Vinneth Bajaj, Associate Project Manager at GlobalData, comments: “Declines from Brazil and India were major contributors to the reduced output in 2020. Combined production from these two countries fell from a collective 638.2Mt in 2019 to an estimated 591.1Mt in 2020. The reduced output from the iron ore giant, Vale, was the key factor behind Brazil’s reduced output, while delays in the auctioning of mines in Odisha affected India’s output in 2020.
“Miners in Australia were relatively unaffected by COVID-19 due to effective measures adopted by the Australian Government, while a speedy recovery in China led to a significant 10.4% increase in the country’s iron ore output.”
Looking ahead, the global iron ore production is expected to increase by 111.3Mt to 2,302.5Mt in 2021. Rio Tinto is expected to produce up to 340Mt of iron ore, while BHP has released production guidance of 245–255Mt, supported by the start of the Samarco project in December, which is expected to produce between 1–2Mt.The company has retained its guidance for Australian mines at 276–286Mt on a 100% basis, due to scheduled maintenance work at its ore handling plant and tie-in activity at the Area C mine and South-Flank mine.

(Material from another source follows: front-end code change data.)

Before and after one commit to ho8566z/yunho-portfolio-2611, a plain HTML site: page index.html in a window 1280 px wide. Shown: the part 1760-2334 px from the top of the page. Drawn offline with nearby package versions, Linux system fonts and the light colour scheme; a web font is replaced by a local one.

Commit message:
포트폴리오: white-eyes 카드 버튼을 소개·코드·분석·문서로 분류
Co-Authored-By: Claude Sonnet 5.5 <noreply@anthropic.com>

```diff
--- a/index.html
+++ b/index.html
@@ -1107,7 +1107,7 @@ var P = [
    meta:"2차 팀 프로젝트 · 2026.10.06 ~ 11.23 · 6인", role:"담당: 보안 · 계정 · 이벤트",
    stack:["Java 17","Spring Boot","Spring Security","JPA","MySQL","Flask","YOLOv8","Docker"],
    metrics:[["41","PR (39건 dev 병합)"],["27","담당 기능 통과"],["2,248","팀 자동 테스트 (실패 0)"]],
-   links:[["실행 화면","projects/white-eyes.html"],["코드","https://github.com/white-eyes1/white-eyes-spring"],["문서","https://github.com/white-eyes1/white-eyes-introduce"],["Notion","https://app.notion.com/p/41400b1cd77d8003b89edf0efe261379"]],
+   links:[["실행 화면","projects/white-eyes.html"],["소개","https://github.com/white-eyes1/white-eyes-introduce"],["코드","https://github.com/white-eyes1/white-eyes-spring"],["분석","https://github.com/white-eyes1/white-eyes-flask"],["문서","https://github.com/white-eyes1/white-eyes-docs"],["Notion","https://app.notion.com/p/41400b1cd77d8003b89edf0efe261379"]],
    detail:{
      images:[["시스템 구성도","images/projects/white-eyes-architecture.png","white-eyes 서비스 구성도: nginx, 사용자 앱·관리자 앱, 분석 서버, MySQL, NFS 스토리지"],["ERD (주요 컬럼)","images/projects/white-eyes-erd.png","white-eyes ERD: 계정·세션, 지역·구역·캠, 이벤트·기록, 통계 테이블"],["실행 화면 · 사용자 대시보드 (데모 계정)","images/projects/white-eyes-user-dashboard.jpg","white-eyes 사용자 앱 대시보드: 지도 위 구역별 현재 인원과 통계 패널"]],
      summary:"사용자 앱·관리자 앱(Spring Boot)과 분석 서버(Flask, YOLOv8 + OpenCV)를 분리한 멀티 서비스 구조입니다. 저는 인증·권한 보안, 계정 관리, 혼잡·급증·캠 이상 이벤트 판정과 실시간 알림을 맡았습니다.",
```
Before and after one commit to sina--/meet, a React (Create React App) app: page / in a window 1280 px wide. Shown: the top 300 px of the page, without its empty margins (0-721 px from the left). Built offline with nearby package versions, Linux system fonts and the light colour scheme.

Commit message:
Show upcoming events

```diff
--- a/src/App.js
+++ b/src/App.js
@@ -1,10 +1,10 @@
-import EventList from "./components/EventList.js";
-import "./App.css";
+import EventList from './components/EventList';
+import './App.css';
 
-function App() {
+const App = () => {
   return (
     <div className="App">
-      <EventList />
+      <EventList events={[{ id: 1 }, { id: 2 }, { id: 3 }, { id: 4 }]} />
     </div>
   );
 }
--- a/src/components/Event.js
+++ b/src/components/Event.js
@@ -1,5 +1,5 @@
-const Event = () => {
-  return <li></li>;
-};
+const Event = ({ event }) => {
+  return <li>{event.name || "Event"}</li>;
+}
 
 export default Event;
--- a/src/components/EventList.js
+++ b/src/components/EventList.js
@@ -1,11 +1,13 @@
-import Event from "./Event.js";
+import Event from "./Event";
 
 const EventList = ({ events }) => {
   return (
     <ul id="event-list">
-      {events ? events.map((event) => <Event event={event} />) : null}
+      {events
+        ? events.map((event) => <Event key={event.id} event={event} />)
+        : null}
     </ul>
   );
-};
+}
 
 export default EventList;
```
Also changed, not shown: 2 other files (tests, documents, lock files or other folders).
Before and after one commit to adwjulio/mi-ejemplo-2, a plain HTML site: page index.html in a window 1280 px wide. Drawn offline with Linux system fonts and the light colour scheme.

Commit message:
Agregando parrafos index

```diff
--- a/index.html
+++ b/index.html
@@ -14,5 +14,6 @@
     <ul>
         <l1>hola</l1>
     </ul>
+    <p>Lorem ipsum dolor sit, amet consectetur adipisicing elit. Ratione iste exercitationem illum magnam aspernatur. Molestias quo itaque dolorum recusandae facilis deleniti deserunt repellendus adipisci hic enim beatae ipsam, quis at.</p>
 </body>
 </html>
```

Bajaj added: “The remaining companies are expected to produce more than 600Mt of iron ore, including FMG, whose production is expected to range between 175–180Mt supported by its Eliwana mine that commenced operations in late December 2020, and Anglo American, which is expecting to produce between 64–67Mt. Vale is expected to resume 40Mt of its production capacity, taking its overall production capacity to 350Mt in 2021, with production guidance of 315-335Mt.”